Reston, Va.A study published in the August Journal of Nuclear Medicine (JNM) finds that molecular imaginga non-invasive imaging procedurecan identify high-risk patients with potentially life-threatening cardiovascular conditions and help physicians determine which patients are best suited for implantable cardioverter defibrillator (ICD) therapy.
"If the molecular imaging techniques are used for appropriate selection of ICD candidates, not only overuse but also underuse of ICD could be avoided and the assessment may be shown to be more cost-effective," said Kimio Nishisato, M.D., a physician in the cardiology division of Muroram City General Hospital, Muroram, Japan, and corresponding author for the study.

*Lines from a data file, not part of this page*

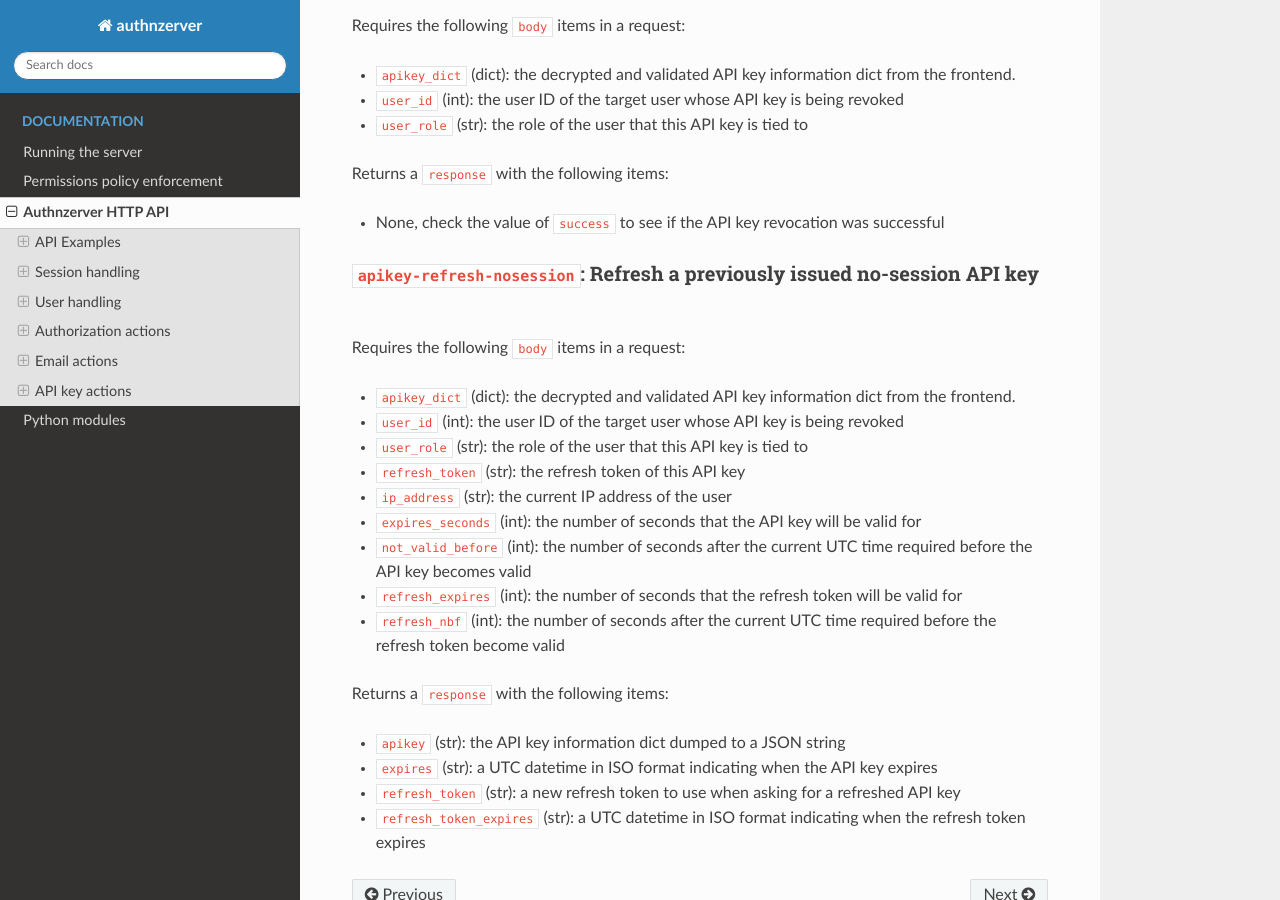
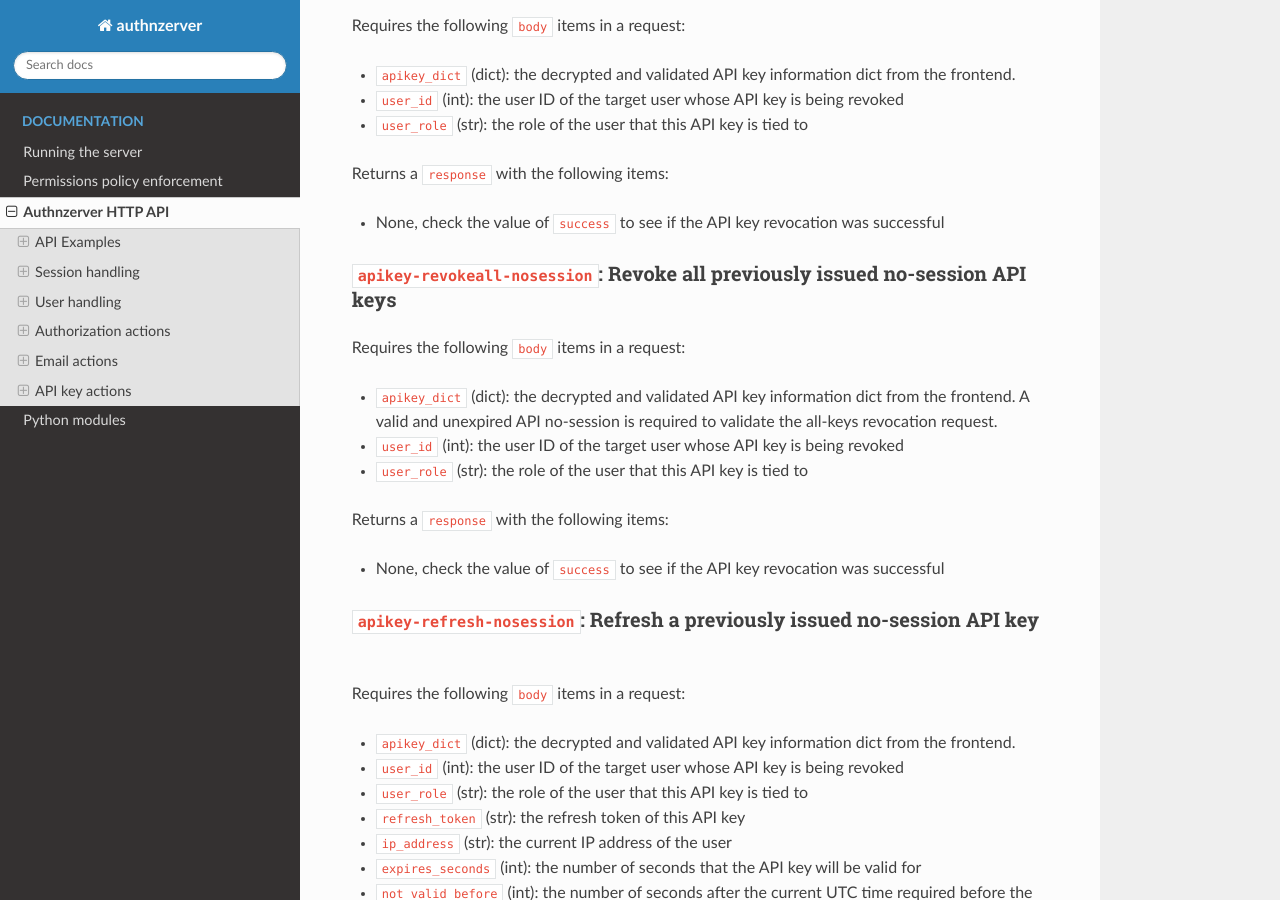
Before and after one commit to waqasbhatti/authnzerver, a Sphinx documentation site: the page built from docs/api.rst, in a window 1280 px wide and 900 px high, scrolled down 12650 px. Built offline with Sphinx 7.4.7 and the Read the Docs theme 2.0.0, drawn with Linux system fonts in a browser that asks for light colours.

Commit message:
update docstrings and docs

```diff
--- a/docs/api.rst
+++ b/docs/api.rst
@@ -720,6 +720,24 @@ Returns a ``response`` with the following items:
 - None, check the value of ``success`` to see if the API key revocation was
   successful
 
+``apikey-revokeall-nosession``: Revoke all previously issued no-session API keys
+--------------------------------------------------------------------------------
+
+Requires the following ``body`` items in a request:
+
+- ``apikey_dict`` (dict): the decrypted and validated API key information dict
+  from the frontend. A valid and unexpired API no-session is required to
+  validate the all-keys revocation request.
+
+- ``user_id`` (int): the user ID of the target user whose API key is being
+  revoked
+
+- ``user_role`` (str): the role of the user that this API key is tied to
+
+Returns a ``response`` with the following items:
+
+- None, check the value of ``success`` to see if the API key revocation was
+  successful
 
 ``apikey-refresh-nosession``: Refresh a previously issued no-session API key
 ----------------------------------------------------------------------------
```
Also changed, not shown: 1 other file.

According to researchers from Sapporo University, Sapporo, Japan, the study shows that molecular imaging can play an important role in diagnosing and guiding the treatment strategy for arrhythmia, coronary artery disease and heart failure.
"This research holds significant potential for the detection, diagnosis and treatment of many common cardiovascular conditions," said Tomoaki Nakata, M.D., Ph.D., an associate professor at the Sapporo Medical University School of Medicine and director of the Hokkaido Prefectural Esashi Hospital, Japan. "With molecular imaging, physicians can improve patient care by pinpointing the precise location of the disease in order to eliminate the need for invasive medical devices and unnecessary surgical techniques." Nakata adds that molecular imaging can also reduce unnecessary medical costs by better targeting treatment for each individual patient.
In this study, researchers hypothesized that both the impairment of myocardial perfusion and/or cell viability and cardiac sympathetic innervations are responsible for heart arrhythmia and sudden cardiac death. However, there was no established reliable method, including a molecular imaging technique which is highly objective, reproducible and
|Contact: Amy Shaw|
Society of Nuclear Medicine